● **Task objective**
Answer with a number only: how many lines of the data contain "Bucket"?

BEGIN

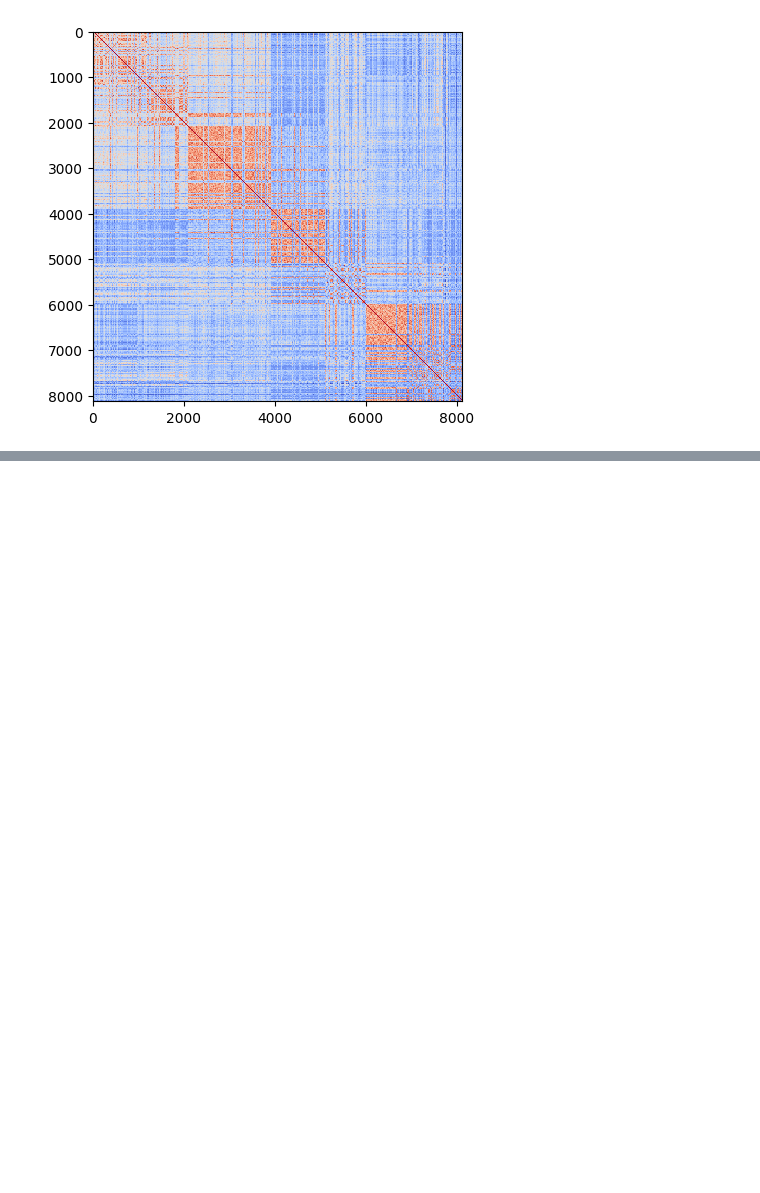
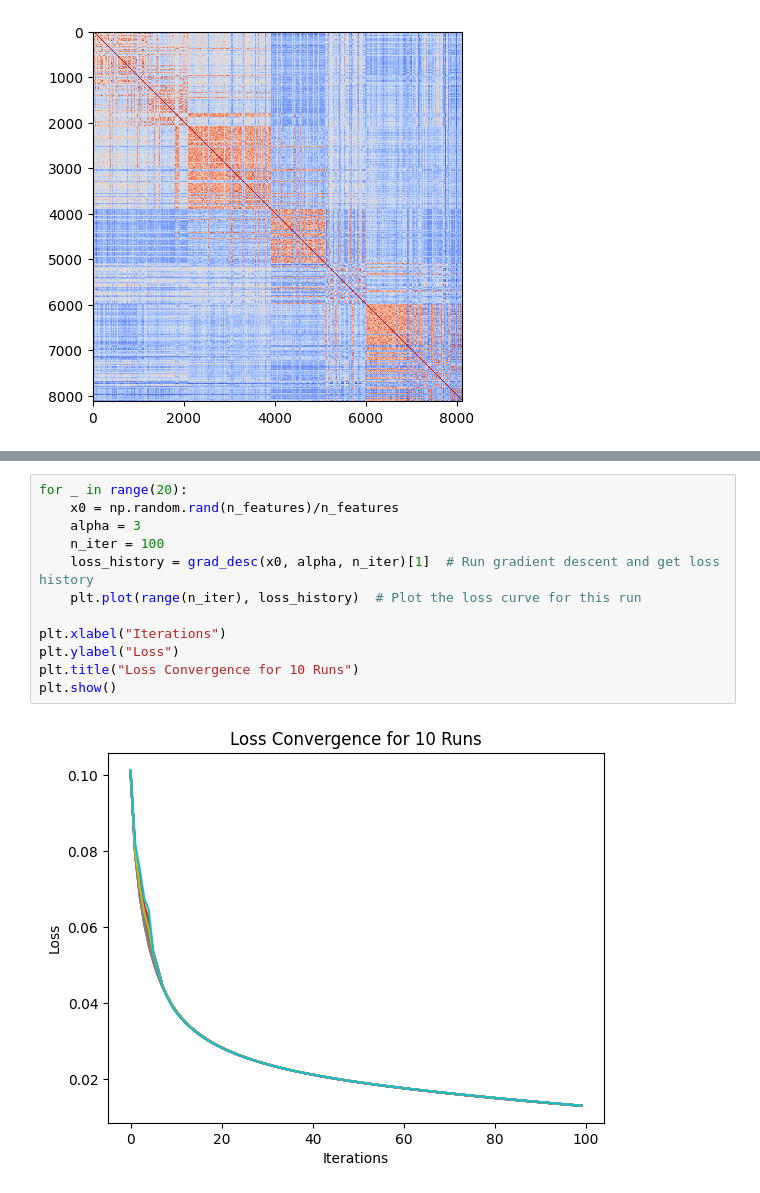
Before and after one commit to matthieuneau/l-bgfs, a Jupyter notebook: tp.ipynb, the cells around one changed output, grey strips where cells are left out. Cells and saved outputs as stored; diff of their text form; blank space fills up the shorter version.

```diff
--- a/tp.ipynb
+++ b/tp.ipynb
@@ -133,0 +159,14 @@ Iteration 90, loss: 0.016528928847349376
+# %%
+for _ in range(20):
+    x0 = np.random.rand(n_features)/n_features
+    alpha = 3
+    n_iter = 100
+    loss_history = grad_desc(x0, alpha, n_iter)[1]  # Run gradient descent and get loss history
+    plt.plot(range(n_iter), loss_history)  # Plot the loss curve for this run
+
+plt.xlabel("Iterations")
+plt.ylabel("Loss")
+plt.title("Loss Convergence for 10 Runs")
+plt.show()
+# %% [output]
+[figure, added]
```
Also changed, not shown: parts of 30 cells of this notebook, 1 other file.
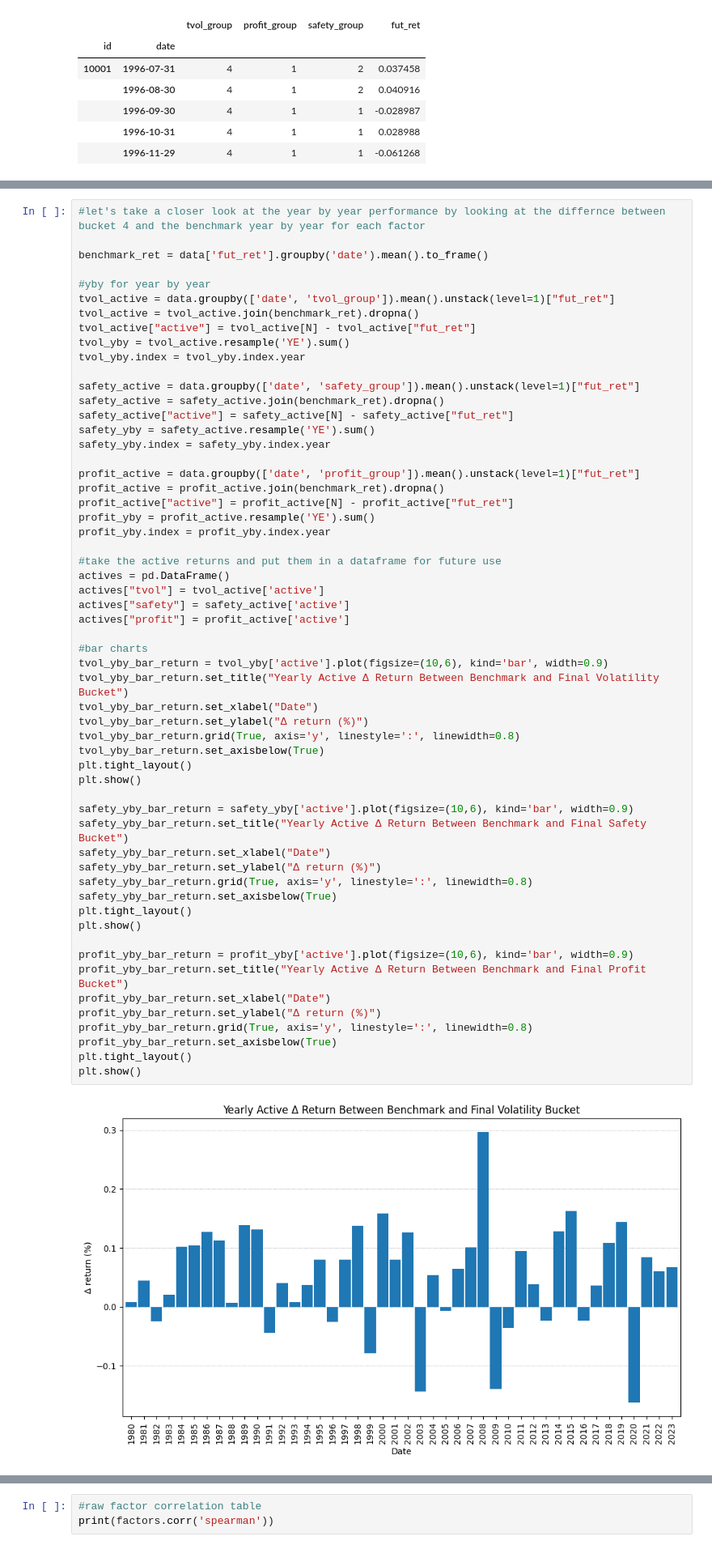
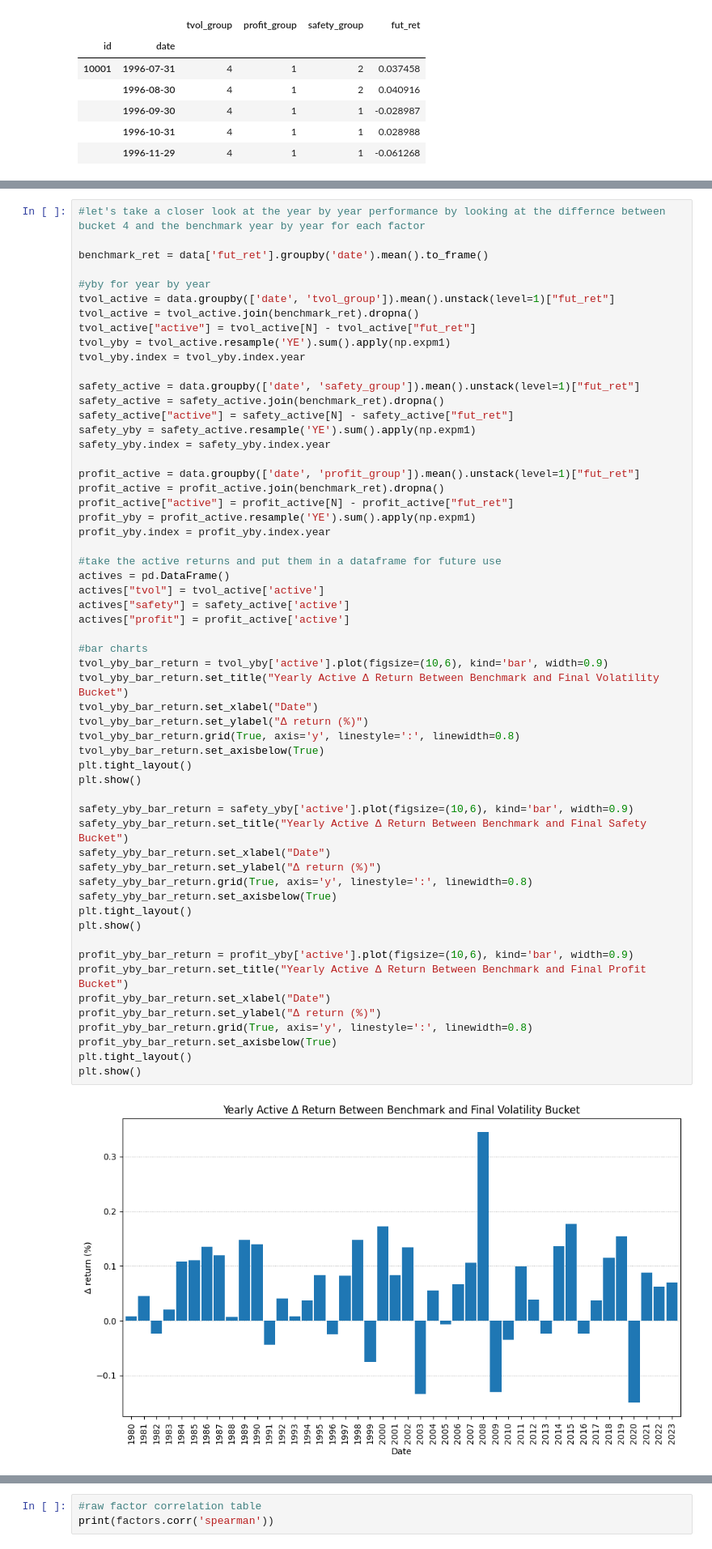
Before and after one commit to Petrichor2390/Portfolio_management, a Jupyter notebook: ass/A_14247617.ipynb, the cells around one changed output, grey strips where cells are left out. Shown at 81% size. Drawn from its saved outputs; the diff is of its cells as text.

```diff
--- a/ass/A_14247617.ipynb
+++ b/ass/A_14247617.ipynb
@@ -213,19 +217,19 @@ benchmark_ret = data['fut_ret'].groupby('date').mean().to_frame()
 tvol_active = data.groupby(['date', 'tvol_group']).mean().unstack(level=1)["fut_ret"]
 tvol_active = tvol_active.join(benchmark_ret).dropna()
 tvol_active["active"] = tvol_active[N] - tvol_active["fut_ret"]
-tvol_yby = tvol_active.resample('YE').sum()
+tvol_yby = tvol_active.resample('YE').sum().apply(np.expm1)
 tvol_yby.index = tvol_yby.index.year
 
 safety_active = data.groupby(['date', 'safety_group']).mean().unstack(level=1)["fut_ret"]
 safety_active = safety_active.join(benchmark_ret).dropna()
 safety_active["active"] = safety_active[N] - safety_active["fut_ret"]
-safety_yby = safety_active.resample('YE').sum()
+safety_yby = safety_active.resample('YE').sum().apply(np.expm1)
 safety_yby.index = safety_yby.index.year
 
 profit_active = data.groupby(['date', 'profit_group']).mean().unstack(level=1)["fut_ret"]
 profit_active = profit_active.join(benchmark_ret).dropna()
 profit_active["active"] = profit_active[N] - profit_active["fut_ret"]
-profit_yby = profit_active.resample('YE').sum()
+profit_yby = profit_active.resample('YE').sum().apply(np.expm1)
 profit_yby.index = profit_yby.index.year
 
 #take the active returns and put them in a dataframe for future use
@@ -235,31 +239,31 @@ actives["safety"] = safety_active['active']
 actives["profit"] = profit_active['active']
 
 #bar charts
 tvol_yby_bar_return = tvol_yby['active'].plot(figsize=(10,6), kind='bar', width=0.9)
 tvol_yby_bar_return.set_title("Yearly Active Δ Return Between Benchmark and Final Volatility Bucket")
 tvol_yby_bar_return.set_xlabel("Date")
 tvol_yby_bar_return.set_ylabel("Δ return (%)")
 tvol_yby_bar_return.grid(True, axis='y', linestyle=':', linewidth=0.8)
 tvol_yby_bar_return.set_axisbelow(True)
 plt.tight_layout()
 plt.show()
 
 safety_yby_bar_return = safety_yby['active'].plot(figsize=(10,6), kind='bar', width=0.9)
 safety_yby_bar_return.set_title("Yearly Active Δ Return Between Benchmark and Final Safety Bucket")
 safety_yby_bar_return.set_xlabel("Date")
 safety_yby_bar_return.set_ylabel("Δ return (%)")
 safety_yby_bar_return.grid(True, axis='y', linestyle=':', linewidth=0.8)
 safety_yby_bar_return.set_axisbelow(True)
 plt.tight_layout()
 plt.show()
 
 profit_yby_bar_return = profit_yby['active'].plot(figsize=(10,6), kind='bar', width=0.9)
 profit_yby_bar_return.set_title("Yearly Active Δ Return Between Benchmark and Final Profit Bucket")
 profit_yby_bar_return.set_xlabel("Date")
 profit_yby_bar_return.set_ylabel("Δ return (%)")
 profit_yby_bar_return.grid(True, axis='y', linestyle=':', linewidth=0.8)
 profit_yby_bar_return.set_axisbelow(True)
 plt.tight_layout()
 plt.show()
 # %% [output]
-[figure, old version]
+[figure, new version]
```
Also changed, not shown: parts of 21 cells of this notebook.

END

● **Exercise solution**
3